Microsoft has some good news to cheer about. The Windows 8 sales have now crossed the 60 million mark. That is impressive, considering the fact that this operating system was released back in August 2012, having since invoked mixed reactions in erstwhile Windows users. Many of them cannot help but make the Windows 7 vs Windows 8 comparison, and conclude that the former is more user-friendly.
Why the Windows 8 sales faltered initially
The Windows 7 vs Windows 8 comparison is inevitable. We will always compare the newly released version to its predecessor, especially since the new version is an expensive one like Windows 8. This is one of the things that Microsoft missed since the beginning.
They made radical changes to the user interface in many of the options in the Windows 8 OS, all the while assuming that the Windows users would simply get used to this. However, they did not. More and more complaints poured in to the Microsoft helpdesk inbox regarding the missing Start button, the difficulty in accessing many of the commonly used Windows options, the absence of the Restart and Shutdown buttons, etc.
Microsoft revamps the Windows 8 OS with the Windows 8.1 update
Taking cognisance of all these customer queries and grievances piled up over the few months after its release, Microsoft set out make some major changes to the new operating system. They understood the gist of the various Windows 7 vs Windows 8 posts found online, and was willing to bring back some of the simplicity of the Windows 7 OS, especially the Start button.

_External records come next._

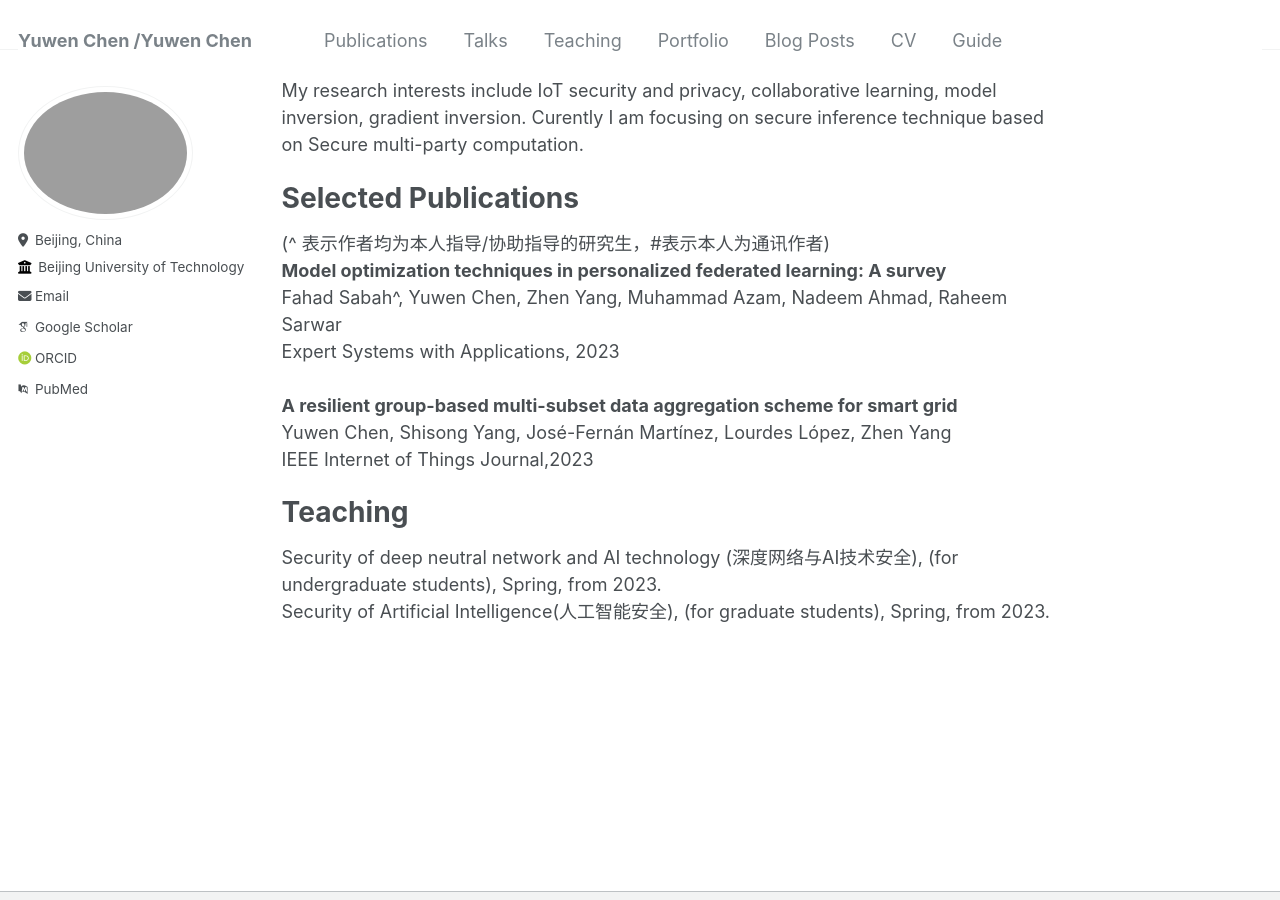
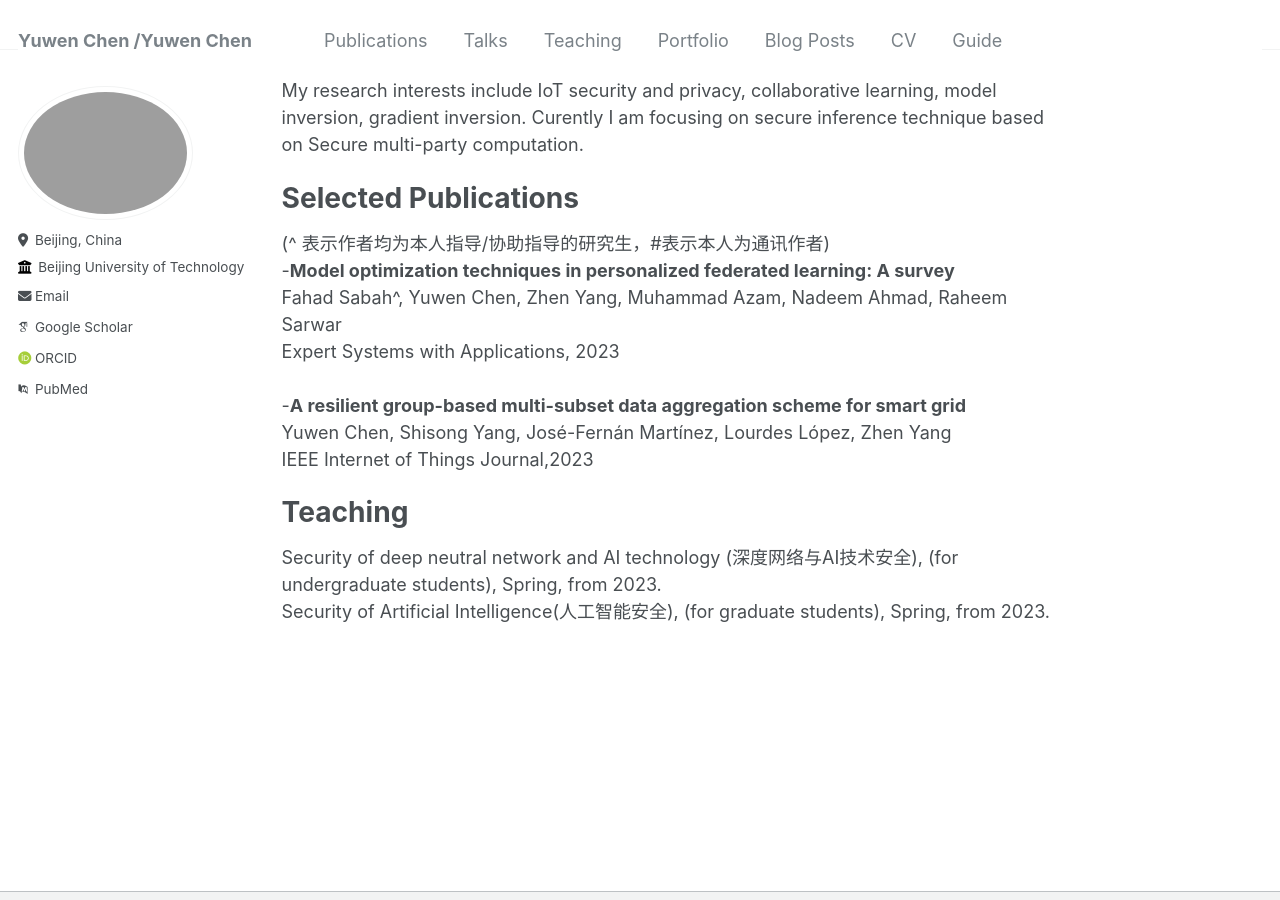
Before and after one commit to SevenBruce/sevenbruce.github.io, a Jekyll site: the page built from _pages/about.md, in a window 1280 px wide and 900 px high, scrolled down 365 px. Built offline with Jekyll 4.4.1, drawn with Linux system fonts in a browser that asks for light colours; some web fonts are replaced.

Commit message:
Update about.md

```diff
--- a/_pages/about.md
+++ b/_pages/about.md
@@ -20,10 +20,10 @@ My research interests include IoT security and privacy, collaborative learning,
 Selected Publications
 ======
 (^ 表示作者均为本人指导/协助指导的研究生，#表示本人为通讯作者)  <br/>
-**Model optimization techniques in personalized federated learning: A survey** <br/>
+-**Model optimization techniques in personalized federated learning: A survey** <br/>
 Fahad Sabah^, Yuwen Chen, Zhen Yang, Muhammad Azam, Nadeem Ahmad, Raheem Sarwar <br/>
 Expert Systems with Applications, 2023 <br/><br/>
-**A resilient group-based multi-subset data aggregation scheme for smart grid** <br/>
+-**A resilient group-based multi-subset data aggregation scheme for smart grid** <br/>
 Yuwen Chen, Shisong Yang, José-Fernán Martínez, Lourdes López, Zhen Yang <br/>
 IEEE Internet of Things Journal,2023
 
```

Many Windows 8 users have welcomed these changes and have since upgraded their system to Windows 8.1. The reviews have been all positive so far and Windows 8 sales – or, perhaps I should say Windows 8.1 sales – have picked up. These new sets of changes to the Windows 8 OS have taken the sales up to the 60 million mark.
What is remarkable here is that Microsoft went for an overall revamp of the Windows 8 OS, rather than releasing a fix or a service pack. This indeed points to the fact they needed to make a whole lot of changes in the new operating system.

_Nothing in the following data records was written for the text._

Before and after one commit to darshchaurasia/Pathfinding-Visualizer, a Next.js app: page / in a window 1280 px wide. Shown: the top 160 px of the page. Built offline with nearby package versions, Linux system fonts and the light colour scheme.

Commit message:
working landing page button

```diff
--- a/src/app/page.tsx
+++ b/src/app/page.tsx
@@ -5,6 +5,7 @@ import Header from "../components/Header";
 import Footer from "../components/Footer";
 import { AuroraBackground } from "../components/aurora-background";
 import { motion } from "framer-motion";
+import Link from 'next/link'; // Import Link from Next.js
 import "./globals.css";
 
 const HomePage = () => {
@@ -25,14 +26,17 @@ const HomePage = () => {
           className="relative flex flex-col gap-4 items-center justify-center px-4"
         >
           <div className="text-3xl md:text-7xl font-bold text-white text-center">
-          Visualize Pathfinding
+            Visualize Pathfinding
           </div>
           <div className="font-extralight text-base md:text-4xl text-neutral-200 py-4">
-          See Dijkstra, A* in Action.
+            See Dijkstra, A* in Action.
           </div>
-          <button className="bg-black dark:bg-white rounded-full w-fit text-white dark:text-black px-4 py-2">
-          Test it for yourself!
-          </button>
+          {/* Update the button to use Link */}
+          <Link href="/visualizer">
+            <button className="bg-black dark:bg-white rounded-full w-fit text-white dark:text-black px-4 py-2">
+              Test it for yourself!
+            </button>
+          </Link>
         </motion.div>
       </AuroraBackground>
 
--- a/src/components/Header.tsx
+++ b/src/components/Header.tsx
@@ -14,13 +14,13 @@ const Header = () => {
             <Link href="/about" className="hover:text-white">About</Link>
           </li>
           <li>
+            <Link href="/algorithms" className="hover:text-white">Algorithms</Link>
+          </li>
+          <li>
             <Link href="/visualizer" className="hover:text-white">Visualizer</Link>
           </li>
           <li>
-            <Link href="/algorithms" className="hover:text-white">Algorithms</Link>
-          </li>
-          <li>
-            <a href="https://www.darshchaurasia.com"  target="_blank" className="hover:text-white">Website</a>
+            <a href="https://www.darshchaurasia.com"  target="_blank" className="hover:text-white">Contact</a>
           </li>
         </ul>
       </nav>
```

Or, perhaps it is a marketing strategy like the way automobile makers recycle the same old product line, with some minor changes to the exterior of the car. At any rate, it seems to have worked.Google+